Rakan Saeed al-Jibouri had assumed the position of acting governor of Kirkuk in October 2017 by a decision of former Iraqi Prime Minister Haider al-Abadi, and currently one of the wining candidates of the Iraqi parliament, but it is not clear whether he will take his parliamentary seat this time or not.
Al-Jibouri secured in the previous session a seat in Parliament back in 2018 but he did not take the constitutional oath in order to remain in the position of governor instead of Najmaddin Karim, candidate of PUK, who was dismissed from his position in September of the same year by a decision of the Iraqi parliament.
Back in 2018, the Turkmens and Arabs each have got each three seats of the 12 parliamentary seats of Kirkuk and the rest six has gone to the PUK, one of the key Kurdish parties and stakeholder of the Iraqi Kurdistan Regional Government KRG.
In October 10th general elections, Turkmens have won two seats in the second constituency of Kirkuk and Arabs have won the three seats of the third district and a seat in the Kurd-predominant first constituency.
Kurdish political parties have won four out of five seats f the first constituency and two seats of the second.
The PUK has won three seats, and two seats were gone to the Kurdistan Democratic Party KDP which boycotted 2018 elections.
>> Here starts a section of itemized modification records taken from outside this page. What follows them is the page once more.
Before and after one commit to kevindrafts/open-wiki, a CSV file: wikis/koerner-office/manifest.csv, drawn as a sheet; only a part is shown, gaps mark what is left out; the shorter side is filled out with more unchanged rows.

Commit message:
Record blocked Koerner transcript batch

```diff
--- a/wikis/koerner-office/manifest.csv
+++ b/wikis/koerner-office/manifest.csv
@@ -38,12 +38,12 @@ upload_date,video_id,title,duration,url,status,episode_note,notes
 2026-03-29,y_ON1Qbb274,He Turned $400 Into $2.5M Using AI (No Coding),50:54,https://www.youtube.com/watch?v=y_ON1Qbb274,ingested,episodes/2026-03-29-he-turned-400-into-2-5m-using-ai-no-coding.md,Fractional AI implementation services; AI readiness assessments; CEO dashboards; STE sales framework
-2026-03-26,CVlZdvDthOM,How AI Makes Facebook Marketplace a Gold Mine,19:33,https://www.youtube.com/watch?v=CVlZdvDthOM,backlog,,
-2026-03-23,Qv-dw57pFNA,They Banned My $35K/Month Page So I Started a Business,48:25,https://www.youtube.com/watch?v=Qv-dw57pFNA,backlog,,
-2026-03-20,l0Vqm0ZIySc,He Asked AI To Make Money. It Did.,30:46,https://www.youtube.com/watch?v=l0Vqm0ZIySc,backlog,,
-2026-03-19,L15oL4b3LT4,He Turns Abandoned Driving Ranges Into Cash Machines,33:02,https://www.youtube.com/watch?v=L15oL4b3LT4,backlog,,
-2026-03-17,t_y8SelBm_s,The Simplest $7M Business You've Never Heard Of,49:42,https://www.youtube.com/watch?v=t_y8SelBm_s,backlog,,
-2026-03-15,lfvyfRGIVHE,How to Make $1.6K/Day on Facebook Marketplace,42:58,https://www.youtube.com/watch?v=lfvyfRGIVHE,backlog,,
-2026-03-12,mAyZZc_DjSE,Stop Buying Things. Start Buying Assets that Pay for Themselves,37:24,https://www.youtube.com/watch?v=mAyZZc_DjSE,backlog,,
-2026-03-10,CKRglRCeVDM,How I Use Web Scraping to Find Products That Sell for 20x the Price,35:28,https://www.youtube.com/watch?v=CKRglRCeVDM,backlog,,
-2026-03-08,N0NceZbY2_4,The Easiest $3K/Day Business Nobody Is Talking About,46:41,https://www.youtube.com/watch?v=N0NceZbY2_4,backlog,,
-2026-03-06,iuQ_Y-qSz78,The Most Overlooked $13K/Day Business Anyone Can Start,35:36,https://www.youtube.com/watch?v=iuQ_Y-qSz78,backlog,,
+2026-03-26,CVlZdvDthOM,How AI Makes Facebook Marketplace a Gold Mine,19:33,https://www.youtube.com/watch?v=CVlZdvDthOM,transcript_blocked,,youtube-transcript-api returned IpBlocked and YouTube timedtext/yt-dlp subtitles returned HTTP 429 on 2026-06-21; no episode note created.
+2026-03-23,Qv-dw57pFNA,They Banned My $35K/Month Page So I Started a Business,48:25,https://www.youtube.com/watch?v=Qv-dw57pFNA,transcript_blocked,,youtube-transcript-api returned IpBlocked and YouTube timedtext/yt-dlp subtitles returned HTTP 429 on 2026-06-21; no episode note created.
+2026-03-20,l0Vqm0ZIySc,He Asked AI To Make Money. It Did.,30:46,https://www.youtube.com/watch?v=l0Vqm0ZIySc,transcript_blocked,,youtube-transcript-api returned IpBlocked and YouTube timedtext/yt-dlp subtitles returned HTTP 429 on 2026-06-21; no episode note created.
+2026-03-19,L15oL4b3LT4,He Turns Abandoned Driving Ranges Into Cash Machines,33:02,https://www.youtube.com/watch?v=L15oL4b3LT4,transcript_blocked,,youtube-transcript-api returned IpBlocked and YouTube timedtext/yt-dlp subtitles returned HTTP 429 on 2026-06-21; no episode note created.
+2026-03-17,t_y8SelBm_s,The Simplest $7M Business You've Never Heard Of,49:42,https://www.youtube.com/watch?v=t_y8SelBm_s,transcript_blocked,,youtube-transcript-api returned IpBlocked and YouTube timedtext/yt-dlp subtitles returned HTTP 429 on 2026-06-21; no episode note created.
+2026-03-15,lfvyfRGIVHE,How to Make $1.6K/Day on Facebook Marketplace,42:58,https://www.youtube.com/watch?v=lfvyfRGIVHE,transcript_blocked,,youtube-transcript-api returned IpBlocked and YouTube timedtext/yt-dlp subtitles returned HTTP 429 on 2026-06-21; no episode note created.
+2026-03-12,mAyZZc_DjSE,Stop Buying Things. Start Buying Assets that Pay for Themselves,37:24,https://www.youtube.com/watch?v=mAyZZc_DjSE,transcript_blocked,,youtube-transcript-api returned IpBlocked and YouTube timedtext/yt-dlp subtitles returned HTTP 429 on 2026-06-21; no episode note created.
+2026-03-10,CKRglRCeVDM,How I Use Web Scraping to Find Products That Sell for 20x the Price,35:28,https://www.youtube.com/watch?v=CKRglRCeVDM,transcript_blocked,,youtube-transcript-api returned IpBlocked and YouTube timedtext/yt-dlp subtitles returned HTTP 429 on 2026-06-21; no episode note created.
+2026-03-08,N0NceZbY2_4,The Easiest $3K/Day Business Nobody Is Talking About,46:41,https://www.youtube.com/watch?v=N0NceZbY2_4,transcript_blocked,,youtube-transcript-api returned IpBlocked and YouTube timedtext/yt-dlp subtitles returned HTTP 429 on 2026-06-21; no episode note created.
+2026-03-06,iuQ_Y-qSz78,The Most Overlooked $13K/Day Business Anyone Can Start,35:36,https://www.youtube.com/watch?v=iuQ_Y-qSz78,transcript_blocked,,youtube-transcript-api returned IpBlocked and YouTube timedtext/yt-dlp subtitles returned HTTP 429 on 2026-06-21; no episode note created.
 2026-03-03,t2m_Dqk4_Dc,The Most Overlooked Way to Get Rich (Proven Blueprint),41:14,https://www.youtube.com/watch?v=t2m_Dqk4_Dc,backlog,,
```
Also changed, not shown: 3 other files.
The New generation, Naway New (New Generation) which claims to be an opposition party, has earned a seat for the first time in Kirkuk.
The northern oil-rich city of Kirkuk, located 238 kilometers north of Baghdad, is an ethnically mixed province for 1.7 million Kurds, Sunni and Shiite Arabs, and Turkmen. It has long been at the center of disputed territories between Baghdad and Erbil.
Video: The press conference for representatives of a number of Kurdish parties in Kirkuk on December 14
The Kurdish parties in Kirkuk held a meeting on December 14 at the Kirkuk Organizations Center for the PUK and according to the meeting's statement, they stressed fraternity and coexistence among the components of Kirkuk governorate.
"We demand the Kirkuk administration to provide services to all areas of Kirkuk without discrimination," the statement said.
The insistence of the Patriotic Union of Kurdistan to assume the position of governor comes at a time when the Kurdistan Democratic Party KDP, led by Masoud Barzani, on several occasions, after announcing the election results, demanded that position it considers its right after winning two seats in the last parliamentary elections.
For its part, the Iraqi Turkmen Front ITF, a leading Turkmen party, through the head of the front, Hassan Turan, said on May 29 in a session dedicated for representatives of a number of media channels, "It is illogical that the position of the governor should be monopolized between two ethnicities”.
Both Kurdish parties along with the change of the governor, are working hard for the return of the Peshmerga forces to Kirkuk where they were forced to withdraw in October 2017 after the independence referendum in the Kurdistan Region, a matter strongly opposed by Arab and Turkmen communities and political parties.
Currently, Iraqi army, local and federal police, Brigade 61 of Special Forces along with Shiite paramilitary of Popular Mobilization Forces PMF, are under Kirkuk joint operations’ command, an umbrella for the security forces running the security of Kirkuk province.